Landscape, Agriculture and Women Symposium
La Cartoixa d’Escaladei, Priorat, 9 and 10 May 2019
In a globalised world, in which the survival of group identities and the necessary connection and exchange strive to exist in harmony, there are resilient agricultural models which, based on tradition and innovation, show the feasibility of systems that adapt to the idiosyncrasy of the territories and provide the people living in them and building them, day by day, with a dignified living. They are models in which the direct relation between people and their environment is ancestral, present and alive, and in which the role of women is of great importance, both in everyday practice as well as in transmitting knowledge.
Over two days, La Cartoixa d’Escaladei hosted around two hundred people who participated in the first International Landscape, Agriculture and Women Symposium and who were able to hear some fifteen speeches linked to the values of agricultural landscapes respecting the idiosyncrasy of the territory; agricultural models for resilient, profitable landscapes; co-operative agricultural projects that empower women; the idea of governance that suggests new relations with the political and institutional powers in these places.
The Symposium aimed to create links between landscapes, initiatives and projects from all over the world that work towards the recognition of these agricultural models, their feasibility, and the safeguarding of the irreplaceable biocultural capital that they represent.
Some of the main subjects that the symposium dealt with and that were notable, as well as mainstream ideas and projects to reform values and models for the future, were the following:
1. The values of a landscape. Small-scale agriculture.
The Symposium focused on the small-scale agricultural model, which involves an ongoing, traditional, meticulous, coherent and faithful relationship with the land. Small-scale agriculture is highly relevant to the world, although the larger economic powers consider it to be marginal and not profitable. However, two considerations explained need to be taken into account: rural agricultural landscapes (the result of the interaction between people and nature) are the most extensive ones on the earth, and at the same time continue to be humanity’s larder, meaning that today they are essential for survival, health and well-being.
Joan Reguant, the coordinator of the Priorat-Montsant-Siurana landscape candidacy and the president of the Andorran National Committee of ICOMOS, highlighted the fundamental importance of small-scale agriculture, underlining the intrinsic values that make it up, in which the attitude, commitment and scale of values that define the relationship between the land and the communities that work it are determining. In other words, although they may share a determined cultural context, agricultural landscapes are diverse according to the relationship established with the land, to the point of generating completely contradictory agricultural models.

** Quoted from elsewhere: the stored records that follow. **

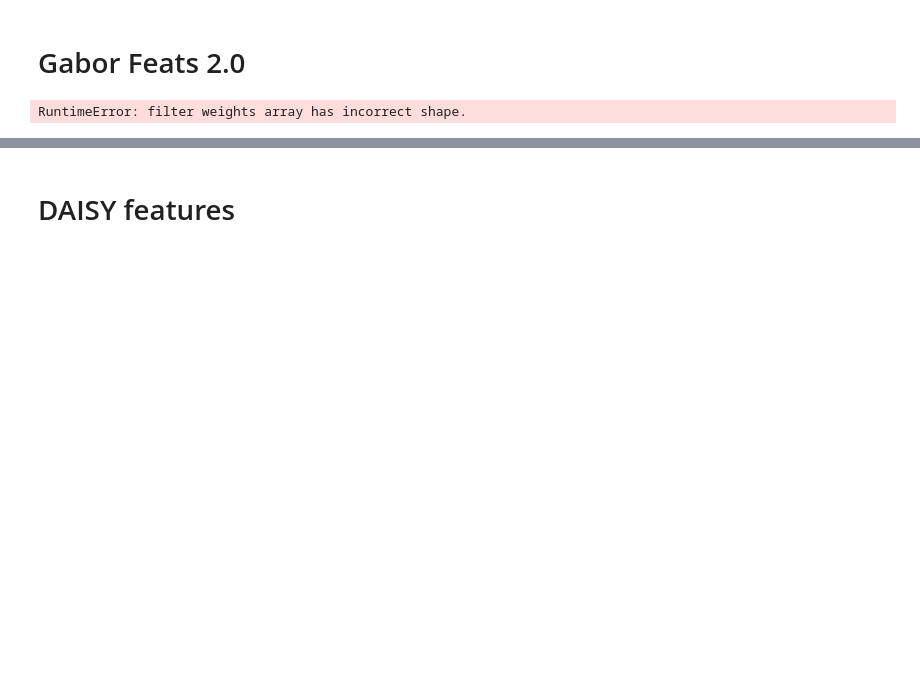
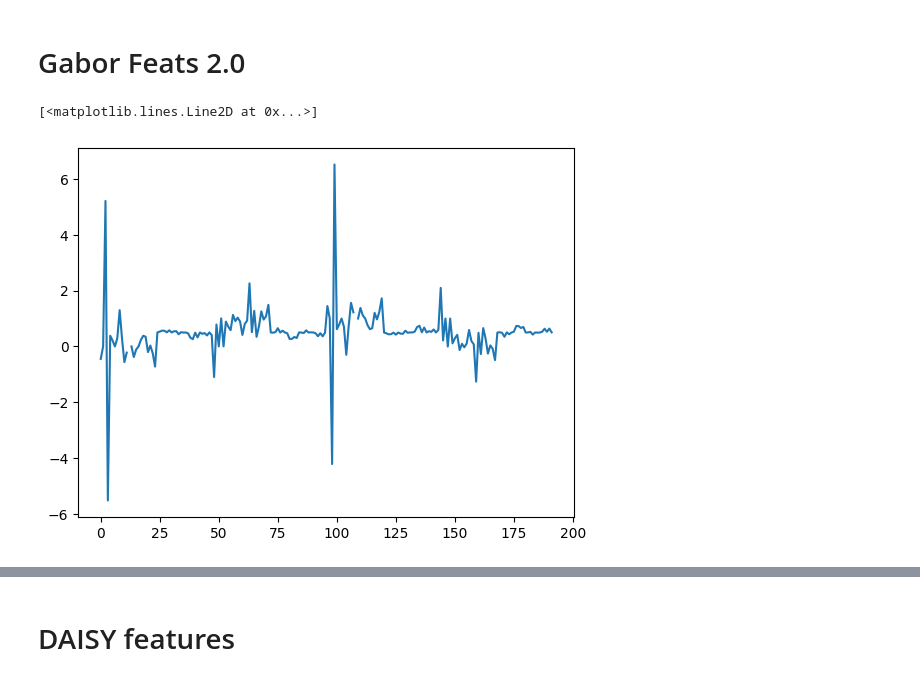
Before and after one commit to hippogriffi/CBIRS, a Jupyter notebook: GUI Devolpment/Progs/demo_test.ipynb, the cells around one changed output, grey strips where cells are left out. Saved outputs shown, nothing was run; the diff lists cells and outputs as text; code cells hidden in the pictures; blank space fills up the shorter version.

Commit message:
Gabor Feature2 working, added haralick and refined daisy features

```diff
--- a/GUI Devolpment/Progs/demo_test.ipynb
+++ b/GUI Devolpment/Progs/demo_test.ipynb
@@ -354,9 +345,9 @@ def build_gabor_kernals(theta, freq, sigma, bandwidth):
     return kern_l
 # %%
-def convolve_filters(img, kern):
+def convolve_filters2(img, kern):
     img = (img - img.mean()) / img.std()
-    conv = np.sqrt(ndi.convolve(img, np.real(kern), mode='wrap')**2 +
-                   ndi.convolve(img, np.real(kern), mode='wrap')**2)
+    conv = ndi.convolve(img, np.real(kern), mode='wrap')
+
     features = np.zeros(2, dtype = np.double)
     features[0] = conv.mean()
     features[1] = conv.var()
@@ -371,29 +355,24 @@ def process_pools(img, kern, conv):
 # %%
 def gabor_features2(img, g_kernals, norm = True):
-    pool = multiprocessing.Pool(processes=multiprocessing.cpu_count())
-    g_img = cv2.cvtColor(img, cv2.COLOR_RGB2GRAY)
+    g_img = cv2.cvtColor(img, cv2.COLOR_BGR2GRAY)
     results = []
-    features = convolve_filters(img, g_kernals[-1])
 
     for kern in g_kernals:
-        results.append(pool.apply_async(process_pools(img, kern, features), (img, kern, features)))
-    pool.close()
-    pool.join()
+        results.append(convolve_filters2(g_img, kern))
 
-    histogram = np.array([a.get() for a in results])
-
+    histogram = np.array(results)
     if norm:
         histogram = histogram / np.sum(histogram, axis=0)
 
     return histogram.T.flatten()
 # %%
-def gabor_hist(img, g_kernals, type_h, slice_n, norm):
+def gabor(img, g_kernals, type_h, slice_n, norm):
 
     if type_h == 'global':
         histogram = gabor_features2(img, g_kernals)
 
     elif type_h == 'reigon':
-        histogram = np.zeros_like((slice_n, slice_n, len(g_kernals)))
+        histogram = np.zeros((slice_n, slice_n, len(g_kernals)*2))
         slice_h = np.around(np.linspace(
             0, img.shape[0], slice_n + 1)).astype(int)
         slice_w = np.around(np.linspace(
@@ -404,13 +383,18 @@ def gabor_hist(img, g_kernals, type_h, slice_n, norm):
                 #create reigons for image
                 reigon = img[slice_h[h]:slice_h[h+1], slice_w[w]: slice_w[w+1]]
                 histogram[h][w] = gabor_features2(reigon, g_kernals)
+
     if norm:
-        histogram /= np.sum(histogram)
+        histogram /= np.sum(histogram, axis = 0)
 
     return histogram.flatten()
 # %%
-test_kernals = build_gabor_kernals(4, (0.1, 0.5, 0.8), (1,3,5), (0.3, 0.7, 1))
+test_kernals = build_gabor_kernals(4, (0.1, 0.5, 0.8), (1,3))
+test777 = gabor(img_data[18], test_kernals, 'reigon', 2, norm=True)
 
-gabor_hist(img, test_kernals, 'global', 2, True)
+#gabor_feats2 = gabor(img, test_kernals, 'global', 2, True)
-# %% [output]
-RuntimeError: filter weights array has incorrect shape.
+# %%
+plt.plot(test777)
+# %% [output]
+[<matplotlib.lines.Line2D at 0x...>]
+[figure, added]
```
Also changed, not shown: parts of 13 cells of this notebook.
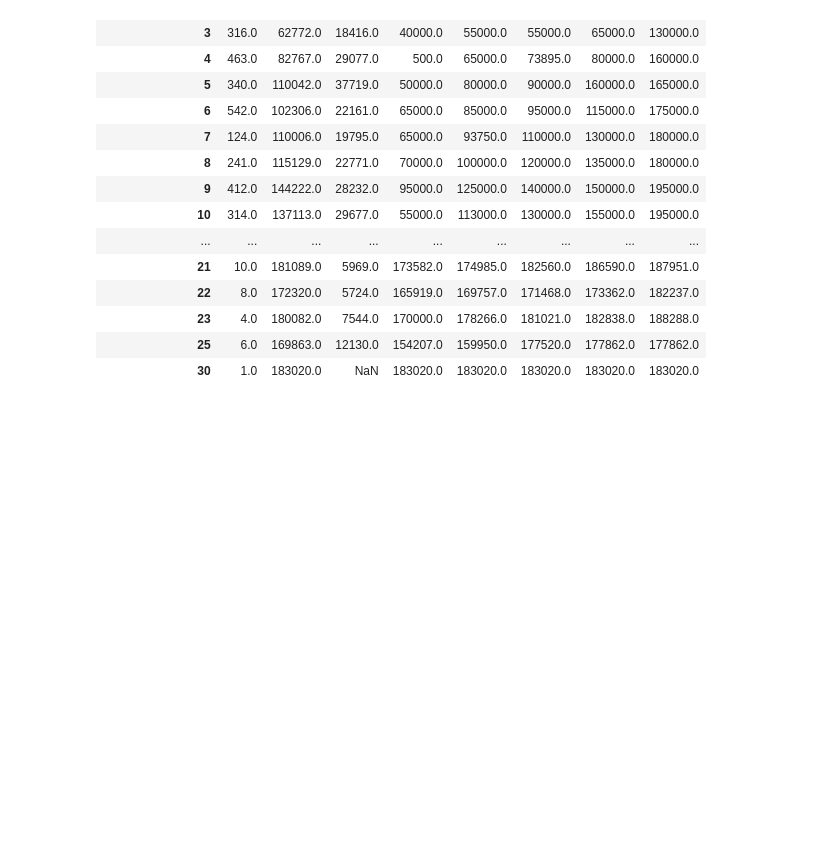
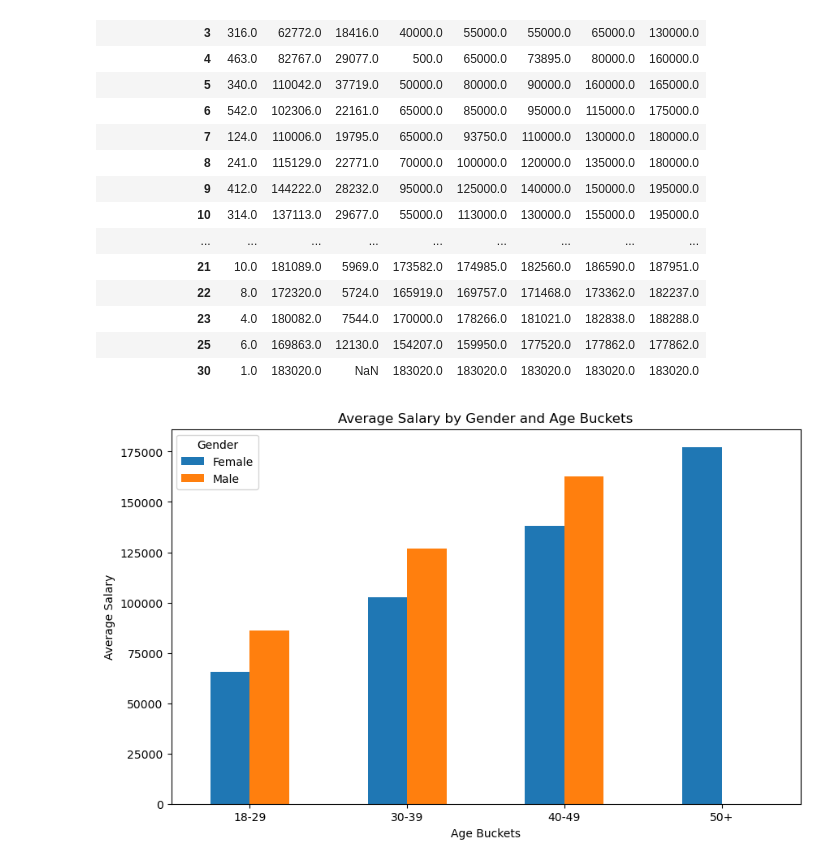
Before and after one commit to cnm92211/rut23-team1-project-one, a Jupyter notebook: employee_retention.ipynb, the cells around one changed output. Cells and saved outputs as stored; diff of their text form; code cells hidden in the pictures; blank space fills up the shorter version.

```diff
--- a/employee_retention.ipynb
+++ b/employee_retention.ipynb
@@ -334,3 +334,25 @@ Summary of Salary by Years of Experience:
 | 23 | 4.0 | 180082.0 | 7544.0 | 170000.0 | 178266.0 | 181021.0 | 182838.0 | 188288.0 |
 | 25 | 6.0 | 169863.0 | 12130.0 | 154207.0 | 159950.0 | 177520.0 | 177862.0 | 177862.0 |
 | 30 | 1.0 | 183020.0 | NaN | 183020.0 | 183020.0 | 183020.0 | 183020.0 | 183020.0 |
+# %%
+#Create a Bar graphs to show the average salary bewteen men and women and divide them into the following age buckets. 18- 29| 30-39 |40-49| 50+
+
+# Define the age buckets
+age_buckets = ['18-29', '30-39', '40-49', '50+']
+
+# Group the merged dataset by gender and age buckets and calculate the average salary
+average_salary_by_gender_age = merged_dataset.groupby(['Gender', pd.cut(merged_dataset['Age'], [18, 29, 39, 49, 150], labels=age_buckets)])['Annual Salary'].mean().reset_index()
+
+# Pivot the data to have gender as columns and age buckets as rows
+pivot_table = average_salary_by_gender_age.pivot(index='Age', columns='Gender', values='Annual Salary')
+
+# Plot the bar graph
+pivot_table.plot(kind='bar', figsize=(10, 6))
+plt.xlabel('Age Buckets')
+plt.ylabel('Average Salary')
+plt.title('Average Salary by Gender and Age Buckets')
+plt.legend(title='Gender')
+plt.xticks(rotation=0)
+plt.show()
+# %% [output]
+[figure, added]
```
Also changed, not shown: parts of 4 cells of this notebook.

2. The landscape values of Priorat
In the case of Priorat, the twelve years of work on the UNESCO World Heritage candidacy have promoted self-esteem and have enabled possible problems to be anticipated: the people of Priorat have defined the future they wish to have and have identified the threats being planned on their landscape. Today, the landscape is the centre of the debate, in projects, in planning and also in schools. And this is important, because agriculture is the region's main activity.
Priorat has a genuine, credible, coherent agricultural landscape model inasmuch as it is a model that does not tell lies: what you see is what there is. It is a model with continuity: from Neolithic times through to today, the main activity has been agriculture. A mosaic of mixed cultivation. It is a clean landscape that can be perfectly well interpreted and that explains its history. A landscape that has managed to harmonise tradition with innovation and to preserve environmental, social and landscape values.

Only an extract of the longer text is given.